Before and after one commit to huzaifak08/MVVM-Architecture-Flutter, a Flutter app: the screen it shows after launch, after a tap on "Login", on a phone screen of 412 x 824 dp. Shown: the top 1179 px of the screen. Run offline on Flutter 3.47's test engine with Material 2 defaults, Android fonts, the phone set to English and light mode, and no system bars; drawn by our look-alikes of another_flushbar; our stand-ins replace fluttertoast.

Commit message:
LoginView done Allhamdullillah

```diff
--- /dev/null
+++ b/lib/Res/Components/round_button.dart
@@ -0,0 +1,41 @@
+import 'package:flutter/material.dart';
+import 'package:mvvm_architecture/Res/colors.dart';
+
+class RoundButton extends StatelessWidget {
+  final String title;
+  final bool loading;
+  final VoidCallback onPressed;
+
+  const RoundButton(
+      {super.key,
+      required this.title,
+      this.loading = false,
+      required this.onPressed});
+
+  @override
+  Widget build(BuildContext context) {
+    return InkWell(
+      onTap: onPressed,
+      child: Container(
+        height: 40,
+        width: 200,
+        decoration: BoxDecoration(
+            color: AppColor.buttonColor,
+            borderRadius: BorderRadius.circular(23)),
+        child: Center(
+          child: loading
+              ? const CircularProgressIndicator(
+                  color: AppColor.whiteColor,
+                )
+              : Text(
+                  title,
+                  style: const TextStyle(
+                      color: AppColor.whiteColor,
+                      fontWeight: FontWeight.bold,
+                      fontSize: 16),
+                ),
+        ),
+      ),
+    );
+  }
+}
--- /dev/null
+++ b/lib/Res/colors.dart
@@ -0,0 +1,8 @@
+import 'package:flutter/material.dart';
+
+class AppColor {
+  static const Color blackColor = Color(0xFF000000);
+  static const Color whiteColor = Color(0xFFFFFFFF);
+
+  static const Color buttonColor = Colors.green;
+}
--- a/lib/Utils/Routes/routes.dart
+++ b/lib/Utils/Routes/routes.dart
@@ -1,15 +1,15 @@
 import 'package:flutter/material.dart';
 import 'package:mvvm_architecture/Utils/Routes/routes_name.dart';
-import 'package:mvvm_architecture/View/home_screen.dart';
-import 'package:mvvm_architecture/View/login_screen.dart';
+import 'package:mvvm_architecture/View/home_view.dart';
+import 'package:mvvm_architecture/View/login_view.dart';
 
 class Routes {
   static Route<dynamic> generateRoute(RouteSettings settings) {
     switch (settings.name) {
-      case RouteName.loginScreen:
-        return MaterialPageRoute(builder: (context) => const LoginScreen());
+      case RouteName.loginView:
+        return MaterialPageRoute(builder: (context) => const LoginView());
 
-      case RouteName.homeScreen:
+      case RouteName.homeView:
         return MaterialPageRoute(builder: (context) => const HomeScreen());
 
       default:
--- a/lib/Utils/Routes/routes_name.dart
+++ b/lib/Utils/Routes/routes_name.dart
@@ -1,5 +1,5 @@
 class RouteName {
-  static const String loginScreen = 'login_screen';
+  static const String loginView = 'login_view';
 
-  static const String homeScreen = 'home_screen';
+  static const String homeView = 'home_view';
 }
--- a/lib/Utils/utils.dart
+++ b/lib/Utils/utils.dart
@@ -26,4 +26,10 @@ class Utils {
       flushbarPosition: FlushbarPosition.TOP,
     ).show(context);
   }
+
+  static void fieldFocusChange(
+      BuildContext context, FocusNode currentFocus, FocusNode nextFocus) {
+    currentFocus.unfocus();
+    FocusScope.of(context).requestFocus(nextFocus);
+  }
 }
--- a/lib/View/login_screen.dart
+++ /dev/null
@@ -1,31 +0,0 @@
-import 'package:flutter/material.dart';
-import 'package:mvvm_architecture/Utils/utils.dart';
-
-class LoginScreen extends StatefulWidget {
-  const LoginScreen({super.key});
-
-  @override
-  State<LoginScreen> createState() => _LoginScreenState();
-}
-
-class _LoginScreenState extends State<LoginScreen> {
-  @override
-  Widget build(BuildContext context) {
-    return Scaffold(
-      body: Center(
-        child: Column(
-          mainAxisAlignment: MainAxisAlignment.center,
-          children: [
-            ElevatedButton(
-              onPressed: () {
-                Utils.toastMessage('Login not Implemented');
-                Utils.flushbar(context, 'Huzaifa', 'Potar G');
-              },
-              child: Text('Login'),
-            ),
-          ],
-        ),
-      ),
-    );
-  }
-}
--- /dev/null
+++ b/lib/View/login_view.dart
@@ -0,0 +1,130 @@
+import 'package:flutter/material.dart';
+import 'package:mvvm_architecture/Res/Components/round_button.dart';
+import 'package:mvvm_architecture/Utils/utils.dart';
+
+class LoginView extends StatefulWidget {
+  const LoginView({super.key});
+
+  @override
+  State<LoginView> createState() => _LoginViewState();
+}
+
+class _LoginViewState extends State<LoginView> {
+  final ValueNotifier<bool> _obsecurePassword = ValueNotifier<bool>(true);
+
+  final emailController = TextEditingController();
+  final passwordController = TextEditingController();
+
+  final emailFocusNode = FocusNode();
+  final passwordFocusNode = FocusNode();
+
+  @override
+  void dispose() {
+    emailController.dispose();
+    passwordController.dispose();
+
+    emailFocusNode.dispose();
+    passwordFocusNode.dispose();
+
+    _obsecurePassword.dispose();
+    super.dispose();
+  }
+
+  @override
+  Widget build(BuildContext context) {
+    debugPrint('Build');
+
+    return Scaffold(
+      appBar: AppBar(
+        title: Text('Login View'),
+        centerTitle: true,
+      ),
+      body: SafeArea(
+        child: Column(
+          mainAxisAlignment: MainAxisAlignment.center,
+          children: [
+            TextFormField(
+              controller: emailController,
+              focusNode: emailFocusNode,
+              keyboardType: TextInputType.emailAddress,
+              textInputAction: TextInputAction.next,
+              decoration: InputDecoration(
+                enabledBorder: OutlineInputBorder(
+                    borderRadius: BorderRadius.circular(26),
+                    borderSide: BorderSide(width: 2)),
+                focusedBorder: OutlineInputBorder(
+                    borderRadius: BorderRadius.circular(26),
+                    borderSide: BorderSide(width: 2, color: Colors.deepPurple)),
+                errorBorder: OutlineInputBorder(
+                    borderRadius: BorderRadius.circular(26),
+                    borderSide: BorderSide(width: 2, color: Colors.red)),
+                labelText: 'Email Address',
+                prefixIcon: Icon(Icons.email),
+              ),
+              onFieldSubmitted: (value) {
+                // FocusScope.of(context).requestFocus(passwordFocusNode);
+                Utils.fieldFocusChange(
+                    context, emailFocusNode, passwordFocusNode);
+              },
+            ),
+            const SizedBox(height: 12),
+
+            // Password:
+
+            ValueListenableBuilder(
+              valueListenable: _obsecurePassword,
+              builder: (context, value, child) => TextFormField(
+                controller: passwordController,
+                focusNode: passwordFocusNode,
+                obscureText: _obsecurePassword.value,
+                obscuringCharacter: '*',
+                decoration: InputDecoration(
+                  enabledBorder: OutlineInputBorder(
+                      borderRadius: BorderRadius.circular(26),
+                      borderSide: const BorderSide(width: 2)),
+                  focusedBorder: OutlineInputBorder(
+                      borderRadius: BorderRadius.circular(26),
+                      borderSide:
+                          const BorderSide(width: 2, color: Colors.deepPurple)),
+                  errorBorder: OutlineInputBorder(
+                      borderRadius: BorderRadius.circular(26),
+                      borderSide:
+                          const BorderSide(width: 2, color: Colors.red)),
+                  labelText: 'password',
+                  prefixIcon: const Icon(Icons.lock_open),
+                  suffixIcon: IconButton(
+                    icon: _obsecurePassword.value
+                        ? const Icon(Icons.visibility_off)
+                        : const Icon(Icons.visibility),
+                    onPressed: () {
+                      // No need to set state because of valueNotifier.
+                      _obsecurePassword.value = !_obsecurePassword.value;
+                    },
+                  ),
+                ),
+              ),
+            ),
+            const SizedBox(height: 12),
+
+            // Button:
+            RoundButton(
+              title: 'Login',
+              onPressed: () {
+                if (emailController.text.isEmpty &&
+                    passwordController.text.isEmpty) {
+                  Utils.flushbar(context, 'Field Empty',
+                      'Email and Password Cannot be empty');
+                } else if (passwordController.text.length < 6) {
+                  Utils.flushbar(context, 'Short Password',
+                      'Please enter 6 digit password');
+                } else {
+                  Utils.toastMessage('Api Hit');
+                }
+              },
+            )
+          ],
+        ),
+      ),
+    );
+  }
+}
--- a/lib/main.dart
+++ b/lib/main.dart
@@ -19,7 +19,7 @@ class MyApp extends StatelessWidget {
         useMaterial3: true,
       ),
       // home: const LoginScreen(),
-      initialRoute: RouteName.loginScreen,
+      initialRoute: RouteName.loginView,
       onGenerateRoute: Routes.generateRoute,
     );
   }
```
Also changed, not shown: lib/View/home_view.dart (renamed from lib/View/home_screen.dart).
----
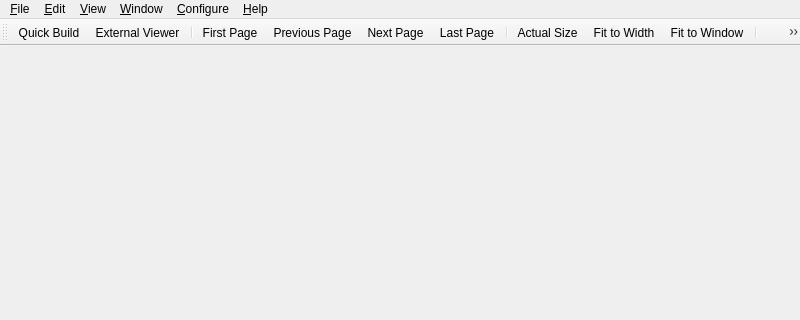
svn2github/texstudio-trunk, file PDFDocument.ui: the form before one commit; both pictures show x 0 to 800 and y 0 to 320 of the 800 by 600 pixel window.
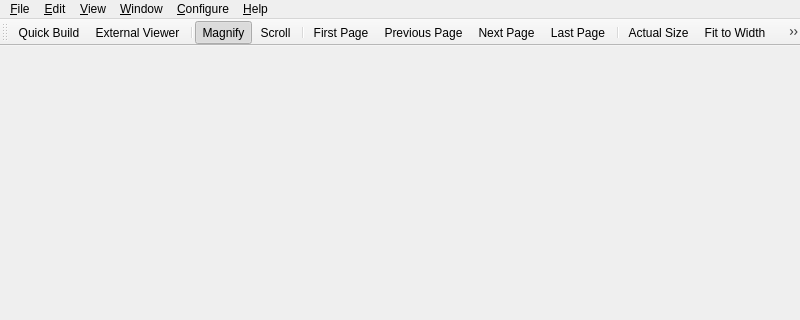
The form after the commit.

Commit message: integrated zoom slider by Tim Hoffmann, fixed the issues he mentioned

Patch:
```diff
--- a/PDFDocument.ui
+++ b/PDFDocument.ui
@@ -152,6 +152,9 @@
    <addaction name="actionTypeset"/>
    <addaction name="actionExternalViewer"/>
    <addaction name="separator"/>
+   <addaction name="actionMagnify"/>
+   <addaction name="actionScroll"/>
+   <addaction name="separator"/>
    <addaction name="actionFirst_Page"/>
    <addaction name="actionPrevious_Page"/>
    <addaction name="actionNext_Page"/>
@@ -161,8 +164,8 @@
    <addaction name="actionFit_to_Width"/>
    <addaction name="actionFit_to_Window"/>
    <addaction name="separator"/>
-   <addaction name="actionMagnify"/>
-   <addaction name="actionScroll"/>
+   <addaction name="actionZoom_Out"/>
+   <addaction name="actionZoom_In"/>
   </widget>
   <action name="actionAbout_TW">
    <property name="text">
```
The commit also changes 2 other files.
----
In how many lines of the preceding material does the word "return" occur? Answer with the number only.

Solution |
6